Mom was a strong woman, but she was very caring. She put everyone ahead of her. She followed the commandment that said, "Honor your mother and father that their days might be long." We lived with my grandparents. They helped raise me. I am a product of my environment. I had the benefit of two generations of strong women. It was hard to fool my grandmother. She always knew what I was up to.
If you are fortunate to still have your mother with you, be sure to honor her. The celebration does not need to be anything formal or fancy. A meal that she does not have to prepare is often a luxury. If you are a daughter with a family of your own you can certainly appreciate that.
When I was a young mother I remember that I felt that I did not count when it came to Mother's Day. My husband was not one to take over the responsibilities of the kitchen. He did not even like to grill. If we were going to eat on Mother's Day, I had to cook. Of course, I invited the mothers. Sometimes my mother-in-law had other plans since she had a daughter as well as a son.
There were times that I resented that responsibility. Now, I would give anything for a chance to cook for my mother and mother-in-law again. They were not hard to cook for. They loved whatever was put in front of them. A day to relax with family was what it was all about.
The gifts were not what Mother's Day was about. The day was about family. I did not need gifts. What I needed most was time. The best Mother's Days were those when the family did something together.
In the years that the children were away from home attending college I looked forward to a call from them. They say that the phone lines are the busiest they ever are on Mother's Day. I suppose though with all of the ways we have to connect these days that has changed.
Being a mother was one of my greatest joys. From the day my first child was born I cherished my time with my children. All phases of motherhood were fun. I knew as all mothers do that the children would not always need me as much as they did when they were babies. I just did not know at that time how much the children will always need me. I have a wonderful relationship with my children. There is a give and take at this point. I help them and they help me. I consider my children and their spouses as friends. I am so thankful that my children live nearby. I realize that many mothers do not have that luxury.

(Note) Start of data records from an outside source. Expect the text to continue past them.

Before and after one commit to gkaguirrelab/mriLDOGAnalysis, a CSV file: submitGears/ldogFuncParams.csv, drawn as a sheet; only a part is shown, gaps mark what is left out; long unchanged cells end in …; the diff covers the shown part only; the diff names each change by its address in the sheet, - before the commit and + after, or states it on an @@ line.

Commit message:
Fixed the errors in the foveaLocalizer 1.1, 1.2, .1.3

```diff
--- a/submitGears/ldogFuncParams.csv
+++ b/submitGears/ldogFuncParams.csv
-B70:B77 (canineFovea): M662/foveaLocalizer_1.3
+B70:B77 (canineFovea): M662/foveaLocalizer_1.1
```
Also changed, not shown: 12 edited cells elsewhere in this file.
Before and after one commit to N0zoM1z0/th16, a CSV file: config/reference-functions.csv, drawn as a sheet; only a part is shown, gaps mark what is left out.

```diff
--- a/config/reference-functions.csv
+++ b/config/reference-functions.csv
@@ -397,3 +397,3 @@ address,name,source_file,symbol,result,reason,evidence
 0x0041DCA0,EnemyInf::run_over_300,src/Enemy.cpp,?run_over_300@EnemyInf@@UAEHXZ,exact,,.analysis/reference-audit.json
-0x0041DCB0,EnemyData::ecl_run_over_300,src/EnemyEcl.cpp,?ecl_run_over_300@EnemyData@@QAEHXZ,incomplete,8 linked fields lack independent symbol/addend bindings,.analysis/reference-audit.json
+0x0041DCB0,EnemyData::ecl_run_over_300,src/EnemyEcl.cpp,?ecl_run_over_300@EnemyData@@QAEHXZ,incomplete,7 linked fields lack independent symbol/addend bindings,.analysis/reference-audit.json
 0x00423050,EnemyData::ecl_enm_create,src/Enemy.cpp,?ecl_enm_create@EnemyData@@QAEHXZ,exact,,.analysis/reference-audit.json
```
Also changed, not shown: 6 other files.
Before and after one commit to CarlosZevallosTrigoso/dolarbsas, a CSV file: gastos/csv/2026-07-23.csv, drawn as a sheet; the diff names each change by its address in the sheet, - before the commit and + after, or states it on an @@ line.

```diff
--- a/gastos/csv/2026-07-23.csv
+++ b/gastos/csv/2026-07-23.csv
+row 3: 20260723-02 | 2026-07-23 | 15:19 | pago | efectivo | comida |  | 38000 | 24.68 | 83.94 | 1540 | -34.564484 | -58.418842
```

When I saw the graph in the newspaper the other day that noted that most children would leave this area after high school it saddened me. Family is what ties our lives together. A strong family life is something to treasure in my book. Although I moved away from home to become part of this country family I maintained close contact. My mother lived close enough to be part of the children's lives.
The American culture is one of the few that does not revere their elders. There is an attitude that it is all about me in this culture. That is so wrong. It does nothing to strengthen the family unit. In some countries several generations live under one roof. That is just the way it is. Children learn from their elders. They also learn to respect their elders. In America the oldest part of the population gets put into institutionalized care so that they are not a bother. Maybe a token visit every once in a while, but that is all. Please note here that your Amish neighbors do not function that way. They build additions to their homes so that the older generation stays nearby. In that respect I think they have the right idea.
For me it is on to the next generation. My grandchildren spend a lot of time with me. That time has been well spent creating a bond that spans the generations. They enjoy coming to my house. They enjoy doing things with me. Last week it was grandparents' day at school. My youngest grandson invited me for lunch. We had a wonderful time sharing things from our lunchboxes and visiting. The class that sat behind us did not seem to have many visitors. What a shame! I am not sure if the children did not have grandparents nearby, or if they did not invite them, but it was an opportunity missed to connect the generations.
As you prepare for this special day set aside to honor mothers think of the simple things that your mother might like. Most of all, plan to spend time with her.
Ann Swanson writes from her home in Russell, Pa.